On Tuesday, Houston voters were presented with this question: “Are you in favor of the Houston Equal Rights Ordinance, Ord. No. 2014-530, which prohibits discrimination in city employment and city services, city contracts, public accommodations, private employment, and housing based on an individual’s sex, race, color, ethnicity, national origin, age, familial status, marital status, military status, religion, disability, sexual orientation, genetic information, gender identity, or pregnancy?”

Read more: Why Houston’s gay rights ordinance failed: Fear of men in women’s bathrooms


Voters in the Buckeye State say no to legalizing marijuana. Supporters of the initiative explain why they think the proposal failed. VPC

USAtoday.com

Image from National Review
by RUSH LIMBAUGH November 4, 2015 4:00 AM From the November 19, 2015, issue of NR

When I arrived in New York City 28 years ago to begin my national radio program, my objective was to have the most-listened-to show in the country. At that time, the national broadcast media included three television networks and CNN. That was it. There were 125 radio stations doing talk radio, and I started on 56 of them.

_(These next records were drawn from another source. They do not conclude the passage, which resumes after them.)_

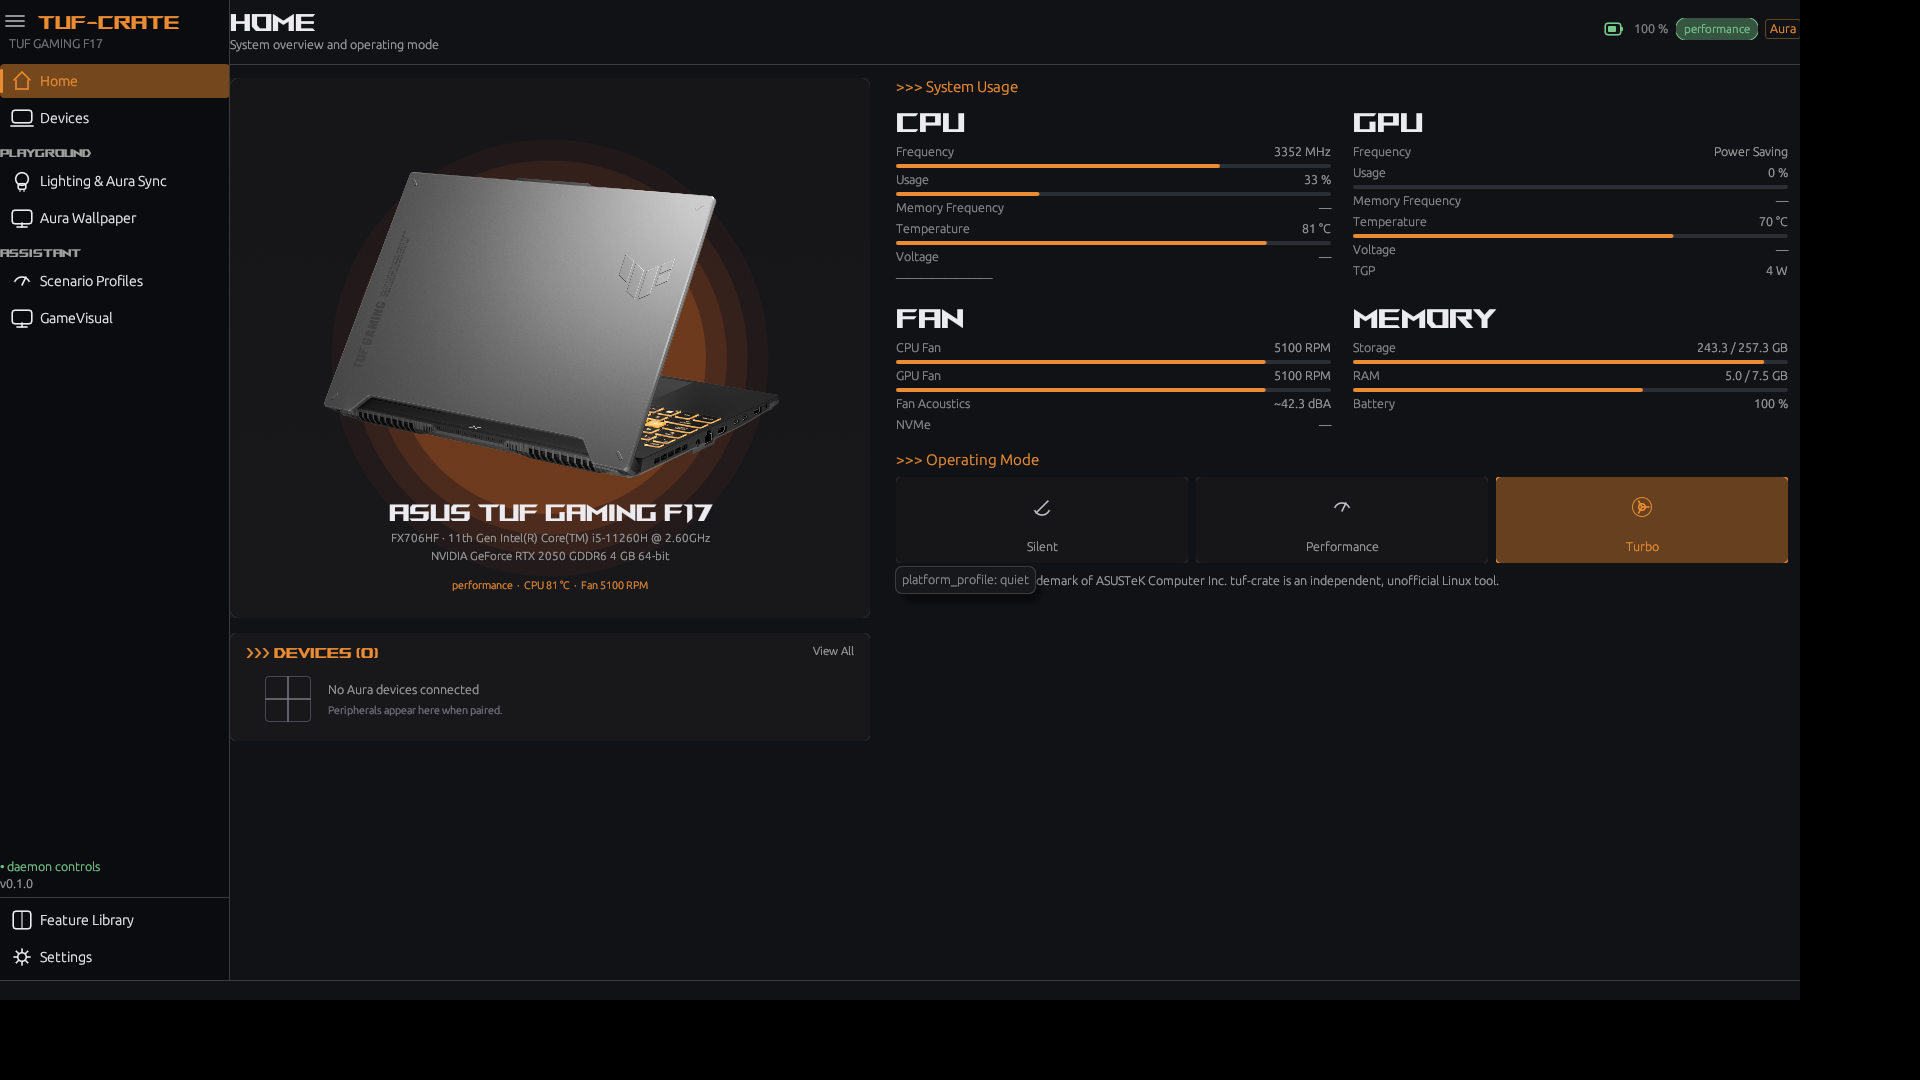
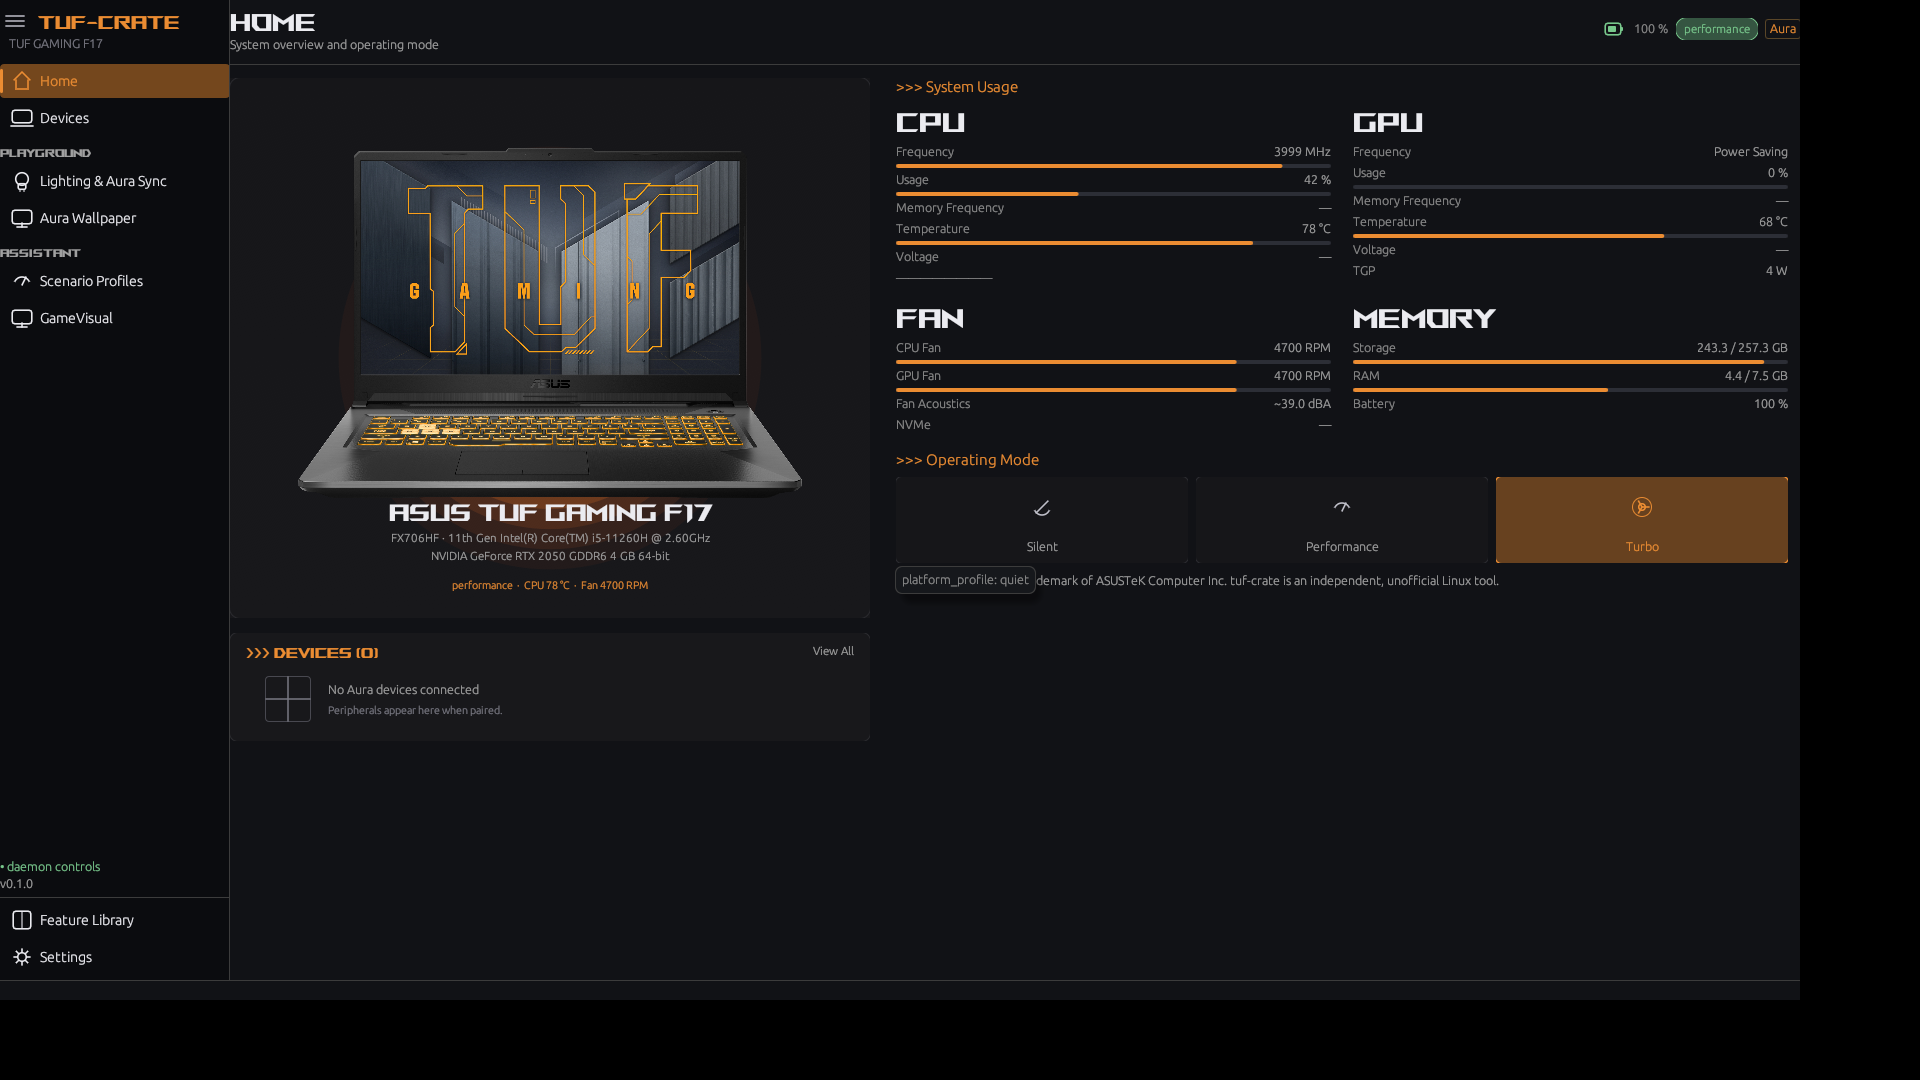
UI: recover the EXACT Armoury Home hero (ProductPNG cache) + model auto-load
- Found Armoury's downloaded hero cache at LocalState\ProductPNG\
  90NR0HC4-M003D0_crop.png (2160x1502 RGBA) — the actual Home image
- Stored local-only in assets/vendor-reference/hero-device/ with provenance,
  dimensions and SHA-256; model auto-detection (DMI board_name FX706HF) loads it
  at startup; official marketing render remains a fallback
- Docs updated with the exact source/part number/hashes; Home comparison and
  screenshots refreshed

Changed region(s): [[0.1562, 0.1222, 0.4375, 0.4889]]

diff --git a/docs/WINDOWS-ASSET-INVENTORY.md b/docs/WINDOWS-ASSET-INVENTORY.md
@@ -29,48 +29,27 @@ and `.csv` (SHA-256, bytes, dimensions per file):
 | Fonts | 2 | `ROGFonts-Regular.ttf` (display font, 112 mapped glyphs), `Glyphter.ttf` (1 glyph) |
 | Wallpapers | 0 usable | ProgramData wallpapers were **placeholder images** (grey broken-image icon), not real artwork — removed |
 
-## The hero laptop image — Armoury's own render is cloud-only; official ASUS render recovered
+## The hero laptop image — EXACT Armoury asset recovered
 
-The Armoury Home hero is **not a bundled asset**. The UWP resources contain only the
-decorative `ac_homepage_device_lines_*.svg` overlay and device list badges; `resources.pri`
-contains the runtime strings *“Reload Device Image”*, *“Failed to Reload Device Image”* and
-*“Please check your network connection and try again to reload the device image.”* — the
-render is fetched from ASUS's device-image service at runtime. No cached copy exists in the
-package, LocalState/LocalCache, ProgramData, the internet cache or `ArmouryCrate_v1.5.db`.
+The Home hero is **not** in the UWP package's `Assets` tree: Armoury downloads it at runtime
+into its UWP application data. That cache was found during this analysis:
 
-**Recovered instead:** the official ASUS TUF Gaming F17 product renders from the ASUS
-product CDN (design page assets), at 1718×1157 with transparency:
+```
+C:\Users\Aditya\AppData\Local\Packages\B9ECED6F.ArmouryCrate_qmba6cd70vzyy\
+  LocalState\ProductPNG\
+    90NR0HC4-M003D0.png       2400×2400  RGBA  (source product image)
+    90NR0HC4-M003D0_crop.png  2160×1502  RGBA  (what the Home page displays)
+```
 
-- `design_pd_01.png` → `assets/vendor-reference/hero-device/FX706HF.png`
-- `design_pd_02.png` → `FX706HF_alt.png`
-- `design_pd_03.png` → `FX706HF_keyboard.png`
+`90NR0HC4-M003D0` is the machine's ASUS part number. The cropped PNG is the **exact image
+shown on the Armoury Home screen** (front-facing TUF F17, TUF GAMING screen wallpaper, orange
+keyboard). SHA-256:
 
-These are genuine manufacturer renders of the same laptop, far closer to Armoury than a
-generic illustration. They remain **local-only** (gitignored; ASUS marketing artwork, not
-redistributed). `scripts/fetch-hero.sh` re-downloads them and prints SHA-256.
[2 lines of base64/hex data omitted]
 
-The application auto-detects the model from DMI (`/sys/class/dmi/id/board_name` →
-`FX706HF`), loads `hero-device/FX706HF.png`, and falls back to the original vector laptop
-only if the local asset is absent or the model is unknown.
-
-## Fonts
-
-`ROGFonts-Regular.ttf` is the Armoury display font. It is loaded **locally** at runtime
-(gitignored) as a dedicated `rog` family for page titles, section headings, CPU/GPU/Fan/
-Memory labels and the brand — body text uses the default sans, matching Armoury's mixed
-typography. If the file is absent the family falls back to the default font.
-
-## Splash / loading animation
-
-The startup animation is a **Lottie JSON** (`ac_common_splash.json`, TUF/ASUS/ROG
-variants). TUF Crate does not embed a Lottie runtime; the splash is recreated natively:
-black field, original `AC Logo.png` texture (if present), orange glow, rotating accent
-ring, fade-out and a thin progress line, using the same durations/ordering.
-
-## Licensing
-
-All extracted ASUS assets are proprietary and **excluded from Git**
-(`.gitignore: assets/vendor-reference/`). They are used locally on the owner's machine
-for visual fidelity. The redistributable originals created for this project
-(`assets/wallpapers/*.png`, vector icons, vector laptop render) are committed under
-`assets/` and `docs/images/`.
+Stored local-only in `assets/vendor-reference/hero-device/` (gitignored). The application
+copies the crop to `FX706HF.png` for the model-auto-detection loader; the original files are
+kept alongside for provenance. `scripts/fetch-hero.sh` downloads official ASUS product
+renders as a fallback and can be replaced by the ProductPNG extraction on a machine that has
+Armoury Crate installed.

diff --git a/docs/UI-COMPARISON.md b/docs/UI-COMPARISON.md
@@ -16,18 +16,18 @@ references are proprietary and are not committed).
 
 | Screen | RMSE | SSIM | Main differences |
 |---|---|---|---|
-| Home | 0.116 | 0.228 | hero is an original vector render (ASUS photo unavailable); right column proportions |
-| System Configuration | 0.099 | 0.220 | card illustrations/line icons; extra Linux controls below |
-| Free up memory | 0.076 | 0.191 | list styling, no CPU% column |
-| GPU Performance | 0.090 | 0.214 | card artwork, no process section |
-| Devices → Lighting | 0.108 | 0.217 | effect icon artwork |
+| Home | 0.119 | 0.234 | exact Armoury hero recovered from the app's ProductPNG cache; remaining differences are layout/content density |
+| System Configuration | 0.100 | 0.220 | card illustrations/line icons; extra Linux controls below |
+| Free up memory | 0.078 | 0.193 | list styling, no CPU% column |
+| GPU Performance | 0.091 | 0.214 | card artwork, no process section |
+| Devices → Lighting | 0.109 | 0.216 | effect icon artwork |
 | Splash | 0.109 | **0.481** | same logo/black field; Lottie timing vs native progress |
 | Settings General | 0.145 | 0.216 | theme preview sizes, page density |
-| Update Center | 0.077 | 0.202 | table density, native package rows |
-| Sync devices | 0.089 | 0.203 | device card artwork |
+| Update Center | 0.078 | 0.202 | table density, native package rows |
+| Sync devices | 0.090 | 0.203 | device card artwork |
 | Aura Effects | 0.119 | 0.223 | effect icon artwork, grid proportions |
-| AI Aura Lighting | 0.148 | 0.269 | gradient/artwork, cloud buttons disabled |
-| Aura Wallpaper | 0.074 | 0.212 | original wallpapers vs ASUS cloud art |
+| AI Aura Lighting | 0.149 | 0.268 | gradient/artwork, cloud buttons disabled |
+| Aura Wallpaper | 0.075 | 0.212 | original wallpapers vs ASUS cloud art |
 
 **Interpretation:** the structural shell, navigation, page composition and typography now
 match closely; pixel metrics are dominated by the unavailable ASUS photographic/illustrated

diff --git a/docs/UI-GAP.md b/docs/UI-GAP.md
@@ -8,7 +8,7 @@ Legend: ✅ matched · 🟡 approximate · ⛔ unavailable/intentionally closed
 ## 1. Home — `Screenshot_2026-10-31_055240/055253`
 | Windows element | TUF Crate | Status |
 |---|---|---|
-| Tall left product card, TUF F17 render | Left product card with the **official ASUS TUF F17 product render** (auto-detected model; Armoury's own cloud render unavailable) | 🟡 |
+| Tall left product card, TUF F17 render | Left product card with the **exact Armoury hero** recovered from `LocalState\ProductPNG\90NR0HC4-M003D0_crop.png`; model auto-detected | ✅ |
 | Model + CPU/GPU spec lines | Same lines, populated | ✅ |
 | Devices (0) card, dashed +, View All | Recreated, click → Devices | ✅ |
 | System Usage CPU/GPU/Fan/Memory with orange bars | Recreated with live telemetry; unavailable values shown as “—” | ✅ |

diff --git a/docs/UI-REDESIGN.md b/docs/UI-REDESIGN.md
@@ -43,8 +43,9 @@ The app loads:
 - `themes/ac_settings_img_*.png` for the six theme cards,
 - `wallpapers/` (vendor) plus the redistributable `assets/wallpapers/` originals.
 
-The hero laptop photograph is cloud-delivered and unavailable locally; the app draws an
-original vector laptop and documents the substitution (see asset inventory).
+The hero laptop photograph was recovered from the UWP app's `LocalState\ProductPNG`
+cache (`90NR0HC4-M003D0_crop.png`) and is loaded automatically for the detected model
+(`FX706HF`); the vector laptop is only a fallback when the local asset is absent.
 
 ## Animation & interaction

No one had ever succeeded in syndicating a national daytime radio show, and I was predicted to fail, too.
But I didn’t. What was different about my show was that I was the only conservative voice in national broadcast media. I was it — just as National Review was the only major conservative magazine being published and read.

Read more: The Conservative-Media Revolution Has Forced the Liberal Media to Abandon Any Pretense of...